The social media company said it will invest more than $1 billion to build its first data center in Asia in Singapore, slated to open in 2022.
The new data center will come up near rival Google’s existing regional data center.
Facebook, a social media and social networking site, was launched by Mark Zuckerberg in 2004 along with some of his Harvard roommates. Almost instantly the site was a hit among its users and grew exponentially across the world. As of August 2018, Facebook has more than two billion users monthly.
Facebook’s large user base has prompted them to expand operations and facilities across the world. South Asia’s young and technology-savvy population has encouraged Silicon Valley tech giants like Google and Facebook to invest in the region.
The recent scandal with Cambridge Analytica has unveiled Facebook’s unethical practices of user data storage outside of the host country. Their expansion into Singapore will be a way to mend their tarnished reputation as the world’s largest social media platform.
Facebook has started a new expansion strategy which focuses on establishing a data center in South and South-East Asia. The new Singapore Data Center will span 170,00sqm m and will “support hundreds of jobs”, the company said in its press release, adding it will form part of its growing presence in Singapore and across the region.
Mr Thomas Furlong, vice president for Infrastructure Data Canters at Facebook, told reporters at the launch event that the new project will create "thousands of construction jobs", while the facility will require "hundreds of operators" ranging from network maintenance to logistics staff. He added that given it is a long-term project, the company is still working out its staffing needs.
Facebook said it chose Singapore for several reasons, including the quality of the city-state's infrastructure and workforce, and its business-friendly environment. The tiny nation has also taken a more relaxed stance on the storage and transfer of data than some other countries in the region such as China and India.
Facebook also touted how the facility will be “hyper-efficient” in terms of the use of water, energy and land. For instance, it will incorporate a liquid cooling technology that will minimise water and power consumption and, according to its testing, can reduce the amount of groundwater used by 20 per cent in climates like Singapore’s.
Facebook’s facility will be located in the west of the island, near where Google is expanding its Singapore data centers in an $850 million investment as mobile growth, e-commerce and cloud computing demand rise across the region.
The facility is expected to open in 2022, depending on the speed of construction. Facebook said in a statement the facility will represent an investment of more than S$1.4 billion ($1 billion).
Facebook already has a number of data centers in the United States as well as Ireland and Sweden, and it is building a facility in Denmark.

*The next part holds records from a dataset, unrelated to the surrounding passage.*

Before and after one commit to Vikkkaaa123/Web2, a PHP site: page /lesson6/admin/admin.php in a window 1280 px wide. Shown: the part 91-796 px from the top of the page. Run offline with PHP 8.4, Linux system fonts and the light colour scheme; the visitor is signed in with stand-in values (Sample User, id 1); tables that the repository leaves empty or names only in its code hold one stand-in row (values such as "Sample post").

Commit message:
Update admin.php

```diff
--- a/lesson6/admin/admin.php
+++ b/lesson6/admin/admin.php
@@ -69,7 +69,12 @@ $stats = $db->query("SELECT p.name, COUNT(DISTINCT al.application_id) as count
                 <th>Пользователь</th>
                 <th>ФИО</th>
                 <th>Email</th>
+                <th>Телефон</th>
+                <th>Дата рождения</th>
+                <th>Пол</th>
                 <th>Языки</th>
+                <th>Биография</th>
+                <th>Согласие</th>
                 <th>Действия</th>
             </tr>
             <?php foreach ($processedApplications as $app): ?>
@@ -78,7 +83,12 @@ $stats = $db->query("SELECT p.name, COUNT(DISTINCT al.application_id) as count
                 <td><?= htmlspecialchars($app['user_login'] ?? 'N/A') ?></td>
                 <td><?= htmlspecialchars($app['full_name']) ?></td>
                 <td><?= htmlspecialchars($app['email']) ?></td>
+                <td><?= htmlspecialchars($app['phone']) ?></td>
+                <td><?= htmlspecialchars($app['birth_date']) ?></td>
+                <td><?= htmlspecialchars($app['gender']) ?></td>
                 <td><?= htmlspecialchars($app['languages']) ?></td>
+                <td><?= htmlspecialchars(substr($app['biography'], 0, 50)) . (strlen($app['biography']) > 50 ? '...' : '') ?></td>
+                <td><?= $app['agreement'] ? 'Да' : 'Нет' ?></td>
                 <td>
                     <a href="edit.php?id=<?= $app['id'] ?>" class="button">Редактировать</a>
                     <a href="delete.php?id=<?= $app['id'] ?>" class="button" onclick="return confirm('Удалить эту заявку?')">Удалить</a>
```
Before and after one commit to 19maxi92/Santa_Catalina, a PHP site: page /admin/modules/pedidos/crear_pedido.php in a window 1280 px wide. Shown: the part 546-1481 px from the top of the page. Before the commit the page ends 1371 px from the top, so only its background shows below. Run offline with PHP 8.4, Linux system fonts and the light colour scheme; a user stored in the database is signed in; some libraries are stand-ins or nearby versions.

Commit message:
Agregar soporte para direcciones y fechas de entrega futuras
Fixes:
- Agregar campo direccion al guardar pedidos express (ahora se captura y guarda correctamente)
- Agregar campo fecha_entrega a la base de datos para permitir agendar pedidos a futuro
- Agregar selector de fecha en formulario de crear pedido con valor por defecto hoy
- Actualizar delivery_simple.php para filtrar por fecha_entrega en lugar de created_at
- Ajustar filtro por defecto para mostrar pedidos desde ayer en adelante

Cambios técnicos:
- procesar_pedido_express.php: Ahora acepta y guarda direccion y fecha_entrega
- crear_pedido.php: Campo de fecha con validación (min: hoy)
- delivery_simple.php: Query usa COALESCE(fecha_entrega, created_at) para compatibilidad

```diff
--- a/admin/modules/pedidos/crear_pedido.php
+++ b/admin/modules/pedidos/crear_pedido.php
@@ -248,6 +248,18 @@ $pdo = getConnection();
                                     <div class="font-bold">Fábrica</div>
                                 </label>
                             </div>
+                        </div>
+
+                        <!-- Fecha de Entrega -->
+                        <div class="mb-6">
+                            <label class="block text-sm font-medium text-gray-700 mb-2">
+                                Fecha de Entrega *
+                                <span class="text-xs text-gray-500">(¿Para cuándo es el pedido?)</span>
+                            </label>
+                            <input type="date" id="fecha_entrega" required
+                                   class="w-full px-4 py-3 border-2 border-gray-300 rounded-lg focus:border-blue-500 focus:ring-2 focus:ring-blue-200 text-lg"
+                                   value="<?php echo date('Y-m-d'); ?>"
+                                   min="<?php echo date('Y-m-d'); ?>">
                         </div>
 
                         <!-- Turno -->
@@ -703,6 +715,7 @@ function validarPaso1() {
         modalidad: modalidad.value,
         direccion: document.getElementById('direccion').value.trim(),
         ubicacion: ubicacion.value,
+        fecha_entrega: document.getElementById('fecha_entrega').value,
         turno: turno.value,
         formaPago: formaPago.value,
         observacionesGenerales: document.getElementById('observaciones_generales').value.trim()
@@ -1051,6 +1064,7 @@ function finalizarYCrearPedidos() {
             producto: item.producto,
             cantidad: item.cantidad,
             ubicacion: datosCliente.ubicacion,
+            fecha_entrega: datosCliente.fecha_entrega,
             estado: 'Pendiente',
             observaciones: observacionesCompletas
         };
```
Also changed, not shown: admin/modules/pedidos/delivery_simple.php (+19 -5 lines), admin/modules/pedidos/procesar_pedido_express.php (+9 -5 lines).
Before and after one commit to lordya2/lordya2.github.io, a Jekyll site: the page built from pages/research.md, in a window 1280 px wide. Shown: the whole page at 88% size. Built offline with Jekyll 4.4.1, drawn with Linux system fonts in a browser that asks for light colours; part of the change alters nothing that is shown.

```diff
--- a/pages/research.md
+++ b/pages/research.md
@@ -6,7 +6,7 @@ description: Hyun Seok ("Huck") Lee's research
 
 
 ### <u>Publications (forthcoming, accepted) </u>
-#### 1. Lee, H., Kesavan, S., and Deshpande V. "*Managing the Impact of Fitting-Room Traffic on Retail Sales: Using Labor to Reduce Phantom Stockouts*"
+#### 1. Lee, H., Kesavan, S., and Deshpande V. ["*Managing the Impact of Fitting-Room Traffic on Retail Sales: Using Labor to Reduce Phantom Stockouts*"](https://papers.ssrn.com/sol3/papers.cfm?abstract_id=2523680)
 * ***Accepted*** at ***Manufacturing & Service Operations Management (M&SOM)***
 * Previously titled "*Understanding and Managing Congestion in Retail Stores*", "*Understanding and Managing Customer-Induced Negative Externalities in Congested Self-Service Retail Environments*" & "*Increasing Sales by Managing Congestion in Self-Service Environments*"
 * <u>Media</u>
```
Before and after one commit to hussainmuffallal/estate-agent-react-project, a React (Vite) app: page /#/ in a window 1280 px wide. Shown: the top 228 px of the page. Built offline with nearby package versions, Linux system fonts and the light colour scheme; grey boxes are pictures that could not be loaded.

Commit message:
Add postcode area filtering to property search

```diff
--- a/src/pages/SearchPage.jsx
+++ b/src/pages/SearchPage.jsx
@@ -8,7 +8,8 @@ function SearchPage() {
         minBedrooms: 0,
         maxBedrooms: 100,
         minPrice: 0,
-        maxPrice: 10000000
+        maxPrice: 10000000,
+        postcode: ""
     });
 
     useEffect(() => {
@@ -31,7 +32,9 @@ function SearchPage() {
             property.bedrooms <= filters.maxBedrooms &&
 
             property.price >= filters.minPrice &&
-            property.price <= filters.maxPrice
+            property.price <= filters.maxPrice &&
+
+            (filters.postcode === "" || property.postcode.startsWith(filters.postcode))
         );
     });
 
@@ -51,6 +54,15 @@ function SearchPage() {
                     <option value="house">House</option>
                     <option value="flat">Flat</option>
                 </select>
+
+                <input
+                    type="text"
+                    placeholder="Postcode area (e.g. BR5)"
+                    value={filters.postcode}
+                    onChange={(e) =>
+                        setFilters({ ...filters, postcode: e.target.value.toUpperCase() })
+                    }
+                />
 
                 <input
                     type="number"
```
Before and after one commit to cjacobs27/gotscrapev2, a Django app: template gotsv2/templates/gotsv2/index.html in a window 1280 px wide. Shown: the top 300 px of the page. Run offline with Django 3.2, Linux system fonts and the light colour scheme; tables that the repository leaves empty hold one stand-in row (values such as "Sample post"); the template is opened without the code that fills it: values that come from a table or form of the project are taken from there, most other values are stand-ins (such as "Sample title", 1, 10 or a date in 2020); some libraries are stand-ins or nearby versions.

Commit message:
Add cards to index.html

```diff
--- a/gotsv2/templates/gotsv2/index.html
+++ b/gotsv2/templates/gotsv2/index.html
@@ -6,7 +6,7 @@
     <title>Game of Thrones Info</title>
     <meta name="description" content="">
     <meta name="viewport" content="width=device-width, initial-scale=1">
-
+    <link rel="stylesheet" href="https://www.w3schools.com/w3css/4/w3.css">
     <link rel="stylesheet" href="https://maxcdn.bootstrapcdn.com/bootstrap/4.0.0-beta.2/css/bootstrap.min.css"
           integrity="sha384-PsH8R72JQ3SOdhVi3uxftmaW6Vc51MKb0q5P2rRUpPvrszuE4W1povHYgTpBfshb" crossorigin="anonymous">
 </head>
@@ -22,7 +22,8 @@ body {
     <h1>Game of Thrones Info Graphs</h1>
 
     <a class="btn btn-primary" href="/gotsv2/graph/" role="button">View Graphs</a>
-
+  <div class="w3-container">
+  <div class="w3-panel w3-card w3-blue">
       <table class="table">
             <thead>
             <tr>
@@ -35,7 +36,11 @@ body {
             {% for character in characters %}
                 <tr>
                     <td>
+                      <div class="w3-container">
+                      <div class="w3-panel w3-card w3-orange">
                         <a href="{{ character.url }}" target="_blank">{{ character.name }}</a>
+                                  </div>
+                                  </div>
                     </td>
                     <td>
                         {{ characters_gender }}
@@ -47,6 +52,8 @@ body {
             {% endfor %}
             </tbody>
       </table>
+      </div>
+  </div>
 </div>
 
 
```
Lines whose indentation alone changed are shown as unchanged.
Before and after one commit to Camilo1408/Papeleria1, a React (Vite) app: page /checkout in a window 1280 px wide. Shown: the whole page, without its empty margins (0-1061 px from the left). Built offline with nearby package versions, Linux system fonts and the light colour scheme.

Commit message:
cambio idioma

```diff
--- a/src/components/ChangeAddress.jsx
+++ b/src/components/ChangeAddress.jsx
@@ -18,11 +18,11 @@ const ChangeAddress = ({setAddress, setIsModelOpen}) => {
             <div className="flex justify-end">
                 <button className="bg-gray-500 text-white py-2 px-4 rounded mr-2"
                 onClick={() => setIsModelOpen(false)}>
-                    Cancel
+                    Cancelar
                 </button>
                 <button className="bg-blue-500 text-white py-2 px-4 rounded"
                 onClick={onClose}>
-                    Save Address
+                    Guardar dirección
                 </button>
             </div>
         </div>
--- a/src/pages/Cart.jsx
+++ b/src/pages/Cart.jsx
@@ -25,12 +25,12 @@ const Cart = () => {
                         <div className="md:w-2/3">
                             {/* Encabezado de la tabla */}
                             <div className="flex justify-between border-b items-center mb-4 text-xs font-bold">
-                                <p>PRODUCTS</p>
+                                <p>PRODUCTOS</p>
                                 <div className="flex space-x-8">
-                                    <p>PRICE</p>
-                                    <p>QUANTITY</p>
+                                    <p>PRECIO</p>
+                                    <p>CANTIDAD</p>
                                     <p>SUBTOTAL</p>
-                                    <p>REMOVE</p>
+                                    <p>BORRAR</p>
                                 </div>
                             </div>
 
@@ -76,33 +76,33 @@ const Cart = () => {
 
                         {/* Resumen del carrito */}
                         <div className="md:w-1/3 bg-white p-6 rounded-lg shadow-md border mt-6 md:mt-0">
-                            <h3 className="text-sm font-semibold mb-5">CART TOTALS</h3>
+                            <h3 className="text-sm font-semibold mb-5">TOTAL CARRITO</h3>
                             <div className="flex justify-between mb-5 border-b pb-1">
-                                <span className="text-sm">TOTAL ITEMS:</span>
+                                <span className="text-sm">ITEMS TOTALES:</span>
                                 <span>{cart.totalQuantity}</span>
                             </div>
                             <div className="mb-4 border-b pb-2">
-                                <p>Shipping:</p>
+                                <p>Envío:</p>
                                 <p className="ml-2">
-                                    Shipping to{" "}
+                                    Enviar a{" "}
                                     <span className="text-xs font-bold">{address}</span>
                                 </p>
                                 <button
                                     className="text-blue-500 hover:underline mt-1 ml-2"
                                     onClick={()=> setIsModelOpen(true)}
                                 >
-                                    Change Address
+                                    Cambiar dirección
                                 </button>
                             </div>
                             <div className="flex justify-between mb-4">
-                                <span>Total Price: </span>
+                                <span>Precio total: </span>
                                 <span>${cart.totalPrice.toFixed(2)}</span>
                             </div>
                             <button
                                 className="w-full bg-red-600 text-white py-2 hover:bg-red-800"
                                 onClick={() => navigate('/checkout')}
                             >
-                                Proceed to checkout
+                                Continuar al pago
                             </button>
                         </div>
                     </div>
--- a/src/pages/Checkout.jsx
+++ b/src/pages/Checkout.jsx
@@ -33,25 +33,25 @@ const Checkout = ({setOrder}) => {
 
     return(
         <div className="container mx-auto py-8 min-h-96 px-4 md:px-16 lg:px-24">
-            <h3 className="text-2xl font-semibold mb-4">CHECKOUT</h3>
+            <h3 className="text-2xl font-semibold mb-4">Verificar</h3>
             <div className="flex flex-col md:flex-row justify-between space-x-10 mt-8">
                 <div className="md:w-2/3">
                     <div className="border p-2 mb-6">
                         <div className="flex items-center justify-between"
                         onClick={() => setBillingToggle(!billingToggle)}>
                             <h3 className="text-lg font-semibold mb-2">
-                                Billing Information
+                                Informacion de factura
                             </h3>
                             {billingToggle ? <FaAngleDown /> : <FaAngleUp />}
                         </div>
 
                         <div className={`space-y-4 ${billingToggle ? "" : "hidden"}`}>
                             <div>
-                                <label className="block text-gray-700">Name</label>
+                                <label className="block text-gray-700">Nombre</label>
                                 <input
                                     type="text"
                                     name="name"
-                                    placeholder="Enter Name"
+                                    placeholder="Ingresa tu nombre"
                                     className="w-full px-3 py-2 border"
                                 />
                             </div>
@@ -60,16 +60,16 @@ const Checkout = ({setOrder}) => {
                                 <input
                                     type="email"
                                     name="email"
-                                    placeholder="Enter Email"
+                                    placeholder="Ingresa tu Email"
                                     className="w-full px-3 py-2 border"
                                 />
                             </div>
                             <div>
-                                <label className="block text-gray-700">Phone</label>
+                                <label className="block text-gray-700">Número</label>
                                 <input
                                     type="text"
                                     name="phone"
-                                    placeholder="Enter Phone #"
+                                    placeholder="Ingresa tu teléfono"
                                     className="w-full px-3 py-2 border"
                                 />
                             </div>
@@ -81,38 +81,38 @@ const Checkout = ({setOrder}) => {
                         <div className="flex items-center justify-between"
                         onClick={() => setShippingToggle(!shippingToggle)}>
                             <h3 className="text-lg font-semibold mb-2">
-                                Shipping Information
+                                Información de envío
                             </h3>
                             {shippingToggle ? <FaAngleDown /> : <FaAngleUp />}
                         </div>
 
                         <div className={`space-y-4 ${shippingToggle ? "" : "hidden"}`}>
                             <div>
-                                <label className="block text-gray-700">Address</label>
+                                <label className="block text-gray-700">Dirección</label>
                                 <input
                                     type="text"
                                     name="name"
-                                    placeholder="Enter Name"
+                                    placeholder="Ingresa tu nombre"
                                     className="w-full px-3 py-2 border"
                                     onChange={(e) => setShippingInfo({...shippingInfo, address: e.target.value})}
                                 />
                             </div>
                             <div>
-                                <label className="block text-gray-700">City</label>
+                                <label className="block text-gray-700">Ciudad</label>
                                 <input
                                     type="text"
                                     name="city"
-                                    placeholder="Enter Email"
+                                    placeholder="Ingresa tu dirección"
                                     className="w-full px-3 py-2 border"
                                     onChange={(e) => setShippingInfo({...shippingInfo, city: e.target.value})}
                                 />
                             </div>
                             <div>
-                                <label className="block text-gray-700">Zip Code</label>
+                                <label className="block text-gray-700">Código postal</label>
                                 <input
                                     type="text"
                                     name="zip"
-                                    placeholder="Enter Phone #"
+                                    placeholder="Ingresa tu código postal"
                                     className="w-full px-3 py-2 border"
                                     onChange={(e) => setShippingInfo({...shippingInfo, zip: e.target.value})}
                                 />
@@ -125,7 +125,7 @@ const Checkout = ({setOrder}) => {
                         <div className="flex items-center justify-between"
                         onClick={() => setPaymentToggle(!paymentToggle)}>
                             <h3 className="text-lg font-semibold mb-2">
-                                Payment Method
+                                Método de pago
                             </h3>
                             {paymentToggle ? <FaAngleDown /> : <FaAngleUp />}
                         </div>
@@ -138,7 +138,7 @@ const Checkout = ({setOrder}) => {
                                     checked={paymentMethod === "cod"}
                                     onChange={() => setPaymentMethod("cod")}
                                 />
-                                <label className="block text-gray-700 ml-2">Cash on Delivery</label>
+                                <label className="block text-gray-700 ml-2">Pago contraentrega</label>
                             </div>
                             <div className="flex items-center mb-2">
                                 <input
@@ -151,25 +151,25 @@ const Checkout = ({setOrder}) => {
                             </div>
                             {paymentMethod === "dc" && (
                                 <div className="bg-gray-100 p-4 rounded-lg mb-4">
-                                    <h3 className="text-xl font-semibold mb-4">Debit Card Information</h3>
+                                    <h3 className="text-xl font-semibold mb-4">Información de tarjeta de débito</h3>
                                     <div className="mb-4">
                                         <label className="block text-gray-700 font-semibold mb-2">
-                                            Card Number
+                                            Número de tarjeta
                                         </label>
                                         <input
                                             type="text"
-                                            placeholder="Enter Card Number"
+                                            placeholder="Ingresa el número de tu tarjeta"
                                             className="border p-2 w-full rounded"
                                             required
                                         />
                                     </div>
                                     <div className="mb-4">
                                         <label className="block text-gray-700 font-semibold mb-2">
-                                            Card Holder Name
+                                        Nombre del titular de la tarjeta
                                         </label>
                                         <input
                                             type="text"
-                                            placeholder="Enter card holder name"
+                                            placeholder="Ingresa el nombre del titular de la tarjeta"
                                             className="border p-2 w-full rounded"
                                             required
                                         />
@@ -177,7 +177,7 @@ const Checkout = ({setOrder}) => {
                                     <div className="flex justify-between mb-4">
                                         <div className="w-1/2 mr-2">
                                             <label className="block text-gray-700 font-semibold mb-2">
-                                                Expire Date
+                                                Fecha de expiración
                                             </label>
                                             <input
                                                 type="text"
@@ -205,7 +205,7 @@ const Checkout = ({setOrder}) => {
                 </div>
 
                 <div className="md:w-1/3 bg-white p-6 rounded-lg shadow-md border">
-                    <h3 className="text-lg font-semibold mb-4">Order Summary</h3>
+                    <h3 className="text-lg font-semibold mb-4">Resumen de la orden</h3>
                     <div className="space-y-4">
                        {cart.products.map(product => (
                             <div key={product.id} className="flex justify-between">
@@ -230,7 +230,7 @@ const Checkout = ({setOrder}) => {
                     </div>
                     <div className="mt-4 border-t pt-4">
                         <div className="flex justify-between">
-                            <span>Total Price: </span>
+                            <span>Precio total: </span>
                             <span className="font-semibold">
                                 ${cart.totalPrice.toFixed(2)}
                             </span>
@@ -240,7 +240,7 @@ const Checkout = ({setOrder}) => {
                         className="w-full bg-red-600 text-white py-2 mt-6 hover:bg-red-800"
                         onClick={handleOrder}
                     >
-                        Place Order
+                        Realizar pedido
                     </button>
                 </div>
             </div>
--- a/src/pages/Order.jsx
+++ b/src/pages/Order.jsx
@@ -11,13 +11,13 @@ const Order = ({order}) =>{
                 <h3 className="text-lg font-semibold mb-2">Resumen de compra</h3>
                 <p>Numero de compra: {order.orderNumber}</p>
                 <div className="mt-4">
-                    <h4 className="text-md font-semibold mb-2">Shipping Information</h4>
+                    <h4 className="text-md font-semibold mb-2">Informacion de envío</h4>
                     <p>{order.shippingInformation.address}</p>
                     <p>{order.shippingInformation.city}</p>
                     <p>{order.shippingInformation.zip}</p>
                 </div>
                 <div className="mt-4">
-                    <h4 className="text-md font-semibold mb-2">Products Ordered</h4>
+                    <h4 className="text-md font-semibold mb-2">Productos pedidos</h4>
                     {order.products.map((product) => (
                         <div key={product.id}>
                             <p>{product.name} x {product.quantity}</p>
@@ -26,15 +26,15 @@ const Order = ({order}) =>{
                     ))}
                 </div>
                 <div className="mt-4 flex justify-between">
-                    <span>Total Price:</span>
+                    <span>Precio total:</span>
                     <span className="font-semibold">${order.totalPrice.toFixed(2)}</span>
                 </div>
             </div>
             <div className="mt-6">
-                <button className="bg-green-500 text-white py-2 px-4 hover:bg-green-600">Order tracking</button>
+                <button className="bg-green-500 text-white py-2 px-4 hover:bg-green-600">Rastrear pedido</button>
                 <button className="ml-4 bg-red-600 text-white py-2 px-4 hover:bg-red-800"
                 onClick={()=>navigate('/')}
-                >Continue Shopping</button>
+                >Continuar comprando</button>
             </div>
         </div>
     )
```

Our assessment is that Facebook is trying to expand into more diverse markets to cater to its large, growing userbase. With over 2 billion actively monthly users, most of them from Asia, it is prudent to expect Facebook to have a presence in the region. We believe that because of Singapore’s tax regulations on data storage, Facebook will be able to continue its operations without meeting administrative hurdles.